The basalt-rock canyon itself is 2,000 feet deep.

The canyon not only has spectacular views but also offers a cultural history since it was the winter home of the Chief Joseph band of the Nez Perce Indians. Indeed, the canyon is named for the famous chief, who is thought to have been born in a cave there. Running through the canyon is Joseph Creek, which runs into the Grand Ronde River, a tributary of the Snake River that flows into the Columbia River at Pasco, Washington, ending at the Pacific Ocean.

For centuries the Nez Perce traveled through Joseph Canyon as they moved from the summer camp in the Wallowa Valley to their winter camp on the Grand Ronde and Snake rivers.

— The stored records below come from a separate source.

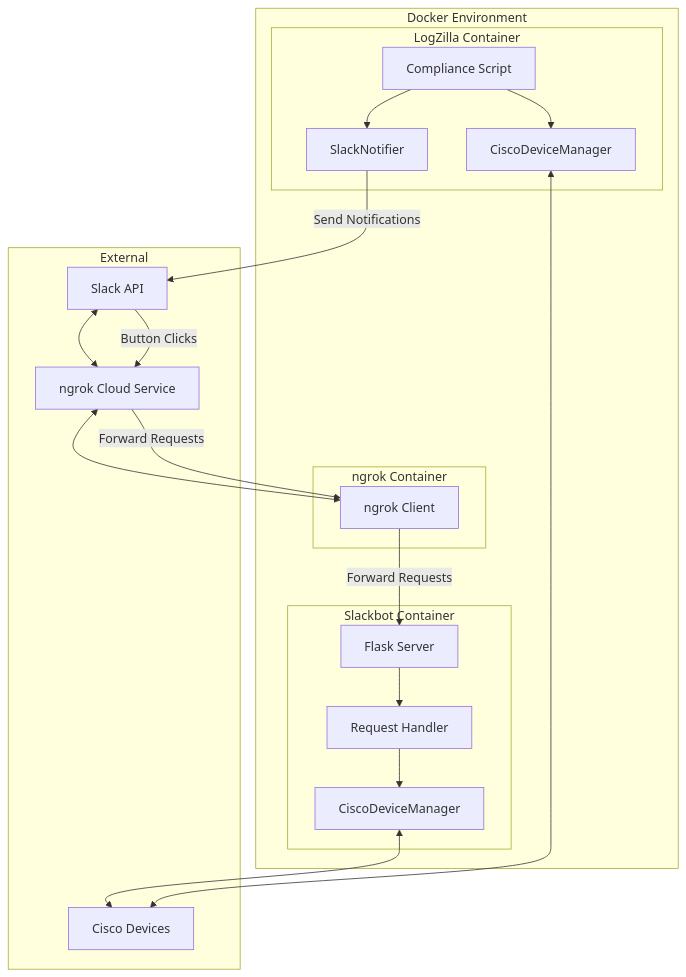
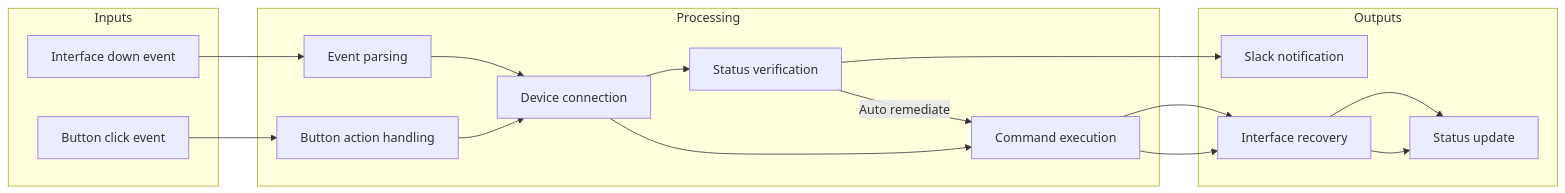
The fifth of 6 diagrams in docs/diagrams.md (claytondukes/logzilla-triggers), drawn with Mermaid before and after one commit. The commit also changed other lines of this file and 6 other files, not shown here.

Commit message:
docs: Update comprehensive documentation for LogZilla Cisco Interface Compliance project

````diff
--- a/docs/diagrams.md
+++ b/docs/diagrams.md
@@ -73,39 +111,25 @@
 ```mermaid
-flowchart TD
-    subgraph "Docker Environment"
-        subgraph "LogZilla Container"
-            A[Compliance Script]
-            B[CiscoDeviceManager]
-            C[SlackNotifier]
-        end
-        
-        subgraph "Slackbot Container"
-            D[Flask Server]
-            E[Request Handler]
-            F[CiscoDeviceManager]
-        end
-        
-        subgraph "ngrok Container"
-            G[ngrok Client]
-        end
+flowchart LR
+    subgraph Inputs
+        E1[Interface down event]
+        E2[Button click event]
     end
     
-    subgraph "External"
-        H[Cisco Devices]
-        I[Slack API]
-        J[ngrok Cloud Service]
+    subgraph Processing
+        P1[Event parsing]
+        P2[Device connection]
+        P3[Status verification]
+        P4[Button action handling]
+        P5[Command execution]
     end
     
-    A --> B
-    A --> C
-    C -- "Send Notifications" --> I
-    B <--> H
-    G <--> J
-    J <--> I
-    I -- "Button Clicks" --> J
-    J -- "Forward Requests" --> G
-    G -- "Forward Requests" --> D
-    D --> E
-    E --> F
-    F <--> H
+    subgraph Outputs
+        O1[Slack notification]
+        O2[Interface recovery]
+        O3[Status update]
+    end
+    
+    E1 --> P1 --> P2 --> P3 --> O1
+    P3 -->|Auto remediate| P5 --> O2 --> O3
+    E2 --> P4 --> P2 --> P5 --> O2 --> O3
 ```
````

The Nez Perce own 15,000 acres in the Joseph Creek watershed and have turned it into a conservation area and wildlife refuge. The area is home to several threatened species of plants and the threatened bald eagle and Snake River steelhead. Elk, mule deer, golden eagles and red-tailed hawks can be seen. Tribal members use the canyon land for ranching and hunting.

The viewpoint is one of 38 sites in the Nex Perce National Historic Park. It is located in northern Wallowa County about 30 miles north of Enterprise, Oregon, and 11 miles south of the border with Washington. It has interpretive signs and vault toilets.

No comments:

Post a Comment